Duty Bound to Disaster: Beware the Imperative in Foreign Policymaking

commentary

Mar 22, 2022

Rescuers work next to a building damaged by Russian air strikes in central Kharkiv, Ukraine, March 14, 2022, photo by Vitalii Hnidyi/Reuters

Rescuers work next to a building damaged by Russian air strikes in central Kharkiv, Ukraine, March 14, 2022

Photo by Vitalii Hnidyi/Reuters

This commentary originally appeared on War on the Rocks on March 22, 2022.
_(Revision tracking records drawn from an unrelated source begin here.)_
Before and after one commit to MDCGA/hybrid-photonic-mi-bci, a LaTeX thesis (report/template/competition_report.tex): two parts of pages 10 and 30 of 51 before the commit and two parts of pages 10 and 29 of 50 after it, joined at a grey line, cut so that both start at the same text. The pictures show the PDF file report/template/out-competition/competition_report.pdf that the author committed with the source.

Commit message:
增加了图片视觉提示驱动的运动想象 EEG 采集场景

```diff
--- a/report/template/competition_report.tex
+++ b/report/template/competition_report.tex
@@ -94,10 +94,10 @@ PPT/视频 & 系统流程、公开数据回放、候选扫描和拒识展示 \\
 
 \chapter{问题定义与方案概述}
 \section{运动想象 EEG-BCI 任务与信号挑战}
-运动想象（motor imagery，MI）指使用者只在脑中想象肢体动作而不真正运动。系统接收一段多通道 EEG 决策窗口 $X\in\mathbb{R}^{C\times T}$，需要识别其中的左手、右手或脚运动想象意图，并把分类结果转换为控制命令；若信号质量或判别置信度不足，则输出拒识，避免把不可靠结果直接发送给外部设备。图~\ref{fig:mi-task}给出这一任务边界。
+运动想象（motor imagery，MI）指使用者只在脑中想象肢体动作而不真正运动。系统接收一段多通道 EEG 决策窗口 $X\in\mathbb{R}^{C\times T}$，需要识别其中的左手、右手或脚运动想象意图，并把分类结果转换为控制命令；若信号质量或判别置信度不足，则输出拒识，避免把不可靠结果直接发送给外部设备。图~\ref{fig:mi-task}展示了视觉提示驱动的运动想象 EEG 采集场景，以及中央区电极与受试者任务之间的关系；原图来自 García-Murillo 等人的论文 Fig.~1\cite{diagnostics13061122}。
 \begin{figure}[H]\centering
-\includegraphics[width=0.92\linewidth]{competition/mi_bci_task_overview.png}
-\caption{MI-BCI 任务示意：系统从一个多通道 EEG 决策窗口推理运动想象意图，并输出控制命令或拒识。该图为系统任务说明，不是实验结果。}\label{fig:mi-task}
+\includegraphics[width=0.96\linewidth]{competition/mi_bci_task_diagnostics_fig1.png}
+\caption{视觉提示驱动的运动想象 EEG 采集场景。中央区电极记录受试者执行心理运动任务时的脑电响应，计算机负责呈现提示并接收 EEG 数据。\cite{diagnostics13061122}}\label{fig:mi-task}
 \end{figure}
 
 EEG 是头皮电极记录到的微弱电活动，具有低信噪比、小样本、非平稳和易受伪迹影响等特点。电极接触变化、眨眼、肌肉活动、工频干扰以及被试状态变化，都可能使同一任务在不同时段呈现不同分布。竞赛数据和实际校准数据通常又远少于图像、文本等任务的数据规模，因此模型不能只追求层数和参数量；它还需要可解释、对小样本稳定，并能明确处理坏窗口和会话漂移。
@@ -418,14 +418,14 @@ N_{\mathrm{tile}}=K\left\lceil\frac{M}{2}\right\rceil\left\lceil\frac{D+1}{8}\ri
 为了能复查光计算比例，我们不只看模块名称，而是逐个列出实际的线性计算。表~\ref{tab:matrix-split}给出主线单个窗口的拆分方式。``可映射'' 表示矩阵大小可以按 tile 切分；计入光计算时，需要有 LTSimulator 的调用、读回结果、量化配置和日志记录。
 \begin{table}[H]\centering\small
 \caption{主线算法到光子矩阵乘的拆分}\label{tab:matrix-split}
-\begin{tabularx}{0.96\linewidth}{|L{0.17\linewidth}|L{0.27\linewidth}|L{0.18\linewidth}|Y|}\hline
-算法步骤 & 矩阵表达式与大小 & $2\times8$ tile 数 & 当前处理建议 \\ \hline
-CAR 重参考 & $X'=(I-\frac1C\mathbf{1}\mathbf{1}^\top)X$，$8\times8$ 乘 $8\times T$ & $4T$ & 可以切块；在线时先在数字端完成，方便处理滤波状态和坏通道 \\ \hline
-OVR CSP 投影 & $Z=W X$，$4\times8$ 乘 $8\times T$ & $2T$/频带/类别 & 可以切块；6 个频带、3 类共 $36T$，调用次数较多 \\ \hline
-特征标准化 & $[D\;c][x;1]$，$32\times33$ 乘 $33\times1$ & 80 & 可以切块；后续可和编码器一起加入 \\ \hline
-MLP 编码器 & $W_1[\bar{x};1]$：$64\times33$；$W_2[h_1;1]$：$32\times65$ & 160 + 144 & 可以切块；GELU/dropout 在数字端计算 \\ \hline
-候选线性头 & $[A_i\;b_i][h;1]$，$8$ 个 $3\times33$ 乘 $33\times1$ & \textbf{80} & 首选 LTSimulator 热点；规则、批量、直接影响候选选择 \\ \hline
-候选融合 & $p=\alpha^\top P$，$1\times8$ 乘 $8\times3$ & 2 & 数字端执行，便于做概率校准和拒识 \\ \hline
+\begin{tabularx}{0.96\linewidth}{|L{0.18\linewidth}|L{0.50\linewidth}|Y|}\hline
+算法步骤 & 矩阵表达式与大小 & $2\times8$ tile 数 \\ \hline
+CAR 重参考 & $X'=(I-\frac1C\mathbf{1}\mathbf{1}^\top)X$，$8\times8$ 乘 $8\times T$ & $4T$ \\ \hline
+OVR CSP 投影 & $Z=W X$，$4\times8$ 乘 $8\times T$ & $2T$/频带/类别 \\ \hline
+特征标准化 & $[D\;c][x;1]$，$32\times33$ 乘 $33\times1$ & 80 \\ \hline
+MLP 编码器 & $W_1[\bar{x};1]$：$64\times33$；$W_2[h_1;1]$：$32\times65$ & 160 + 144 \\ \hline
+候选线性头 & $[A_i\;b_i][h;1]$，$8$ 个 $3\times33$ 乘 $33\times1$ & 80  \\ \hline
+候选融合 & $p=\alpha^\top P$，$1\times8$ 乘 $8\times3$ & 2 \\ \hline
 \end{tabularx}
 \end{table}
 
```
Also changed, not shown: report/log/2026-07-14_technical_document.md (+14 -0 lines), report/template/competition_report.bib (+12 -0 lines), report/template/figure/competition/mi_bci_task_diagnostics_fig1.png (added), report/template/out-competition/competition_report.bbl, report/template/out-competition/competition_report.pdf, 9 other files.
The United States is edging closer to what may be the most fateful choice of its modern history: whether to take bolder and more aggressive action to defend a beleaguered people against the world's other major nuclear power. As the brutal Russian invasion of Ukraine grinds on and the humanitarian toll rises, many observers have demanded just such action in increasingly urgent terms. Some of these appeals focus on proposed no-fly zones, some on the idea of shipping MiG-29s to Ukraine. Others represent more general demands for military threats against Russia, or efforts to create humanitarian corridors.

Many of these proposals have been posed in confrontational, even dismissive language, depicting doubters as appeasers and fools. One of the most respected American defense intellectuals, Eliot Cohen, recently mocked the “hand-wringing over escalation” and insisted that Russian President Vladimir Putin will back down if adequately menaced. “We are dealing with an enemy that is vicious but weak,” Cohen claimed, “menacing but deeply fearful, and that is likely to crack long before our side does—if only we have the stomach for doing what needs to be done.” Retired U.S. Air Force Lt. Gen. David Deptula portrayed a United States “frozen in its tracks, fearing Putin's unpredictable wrath.” The journalist David Rothkopf tweeted that anyone proposing an “off-ramp for Putin” should be “ashamed” of themselves…

The remainder of this commentary is available at warontherocks.com.


Michael J. Mazarr is a senior political scientist at the nonprofit, nonpartisan RAND Corporation.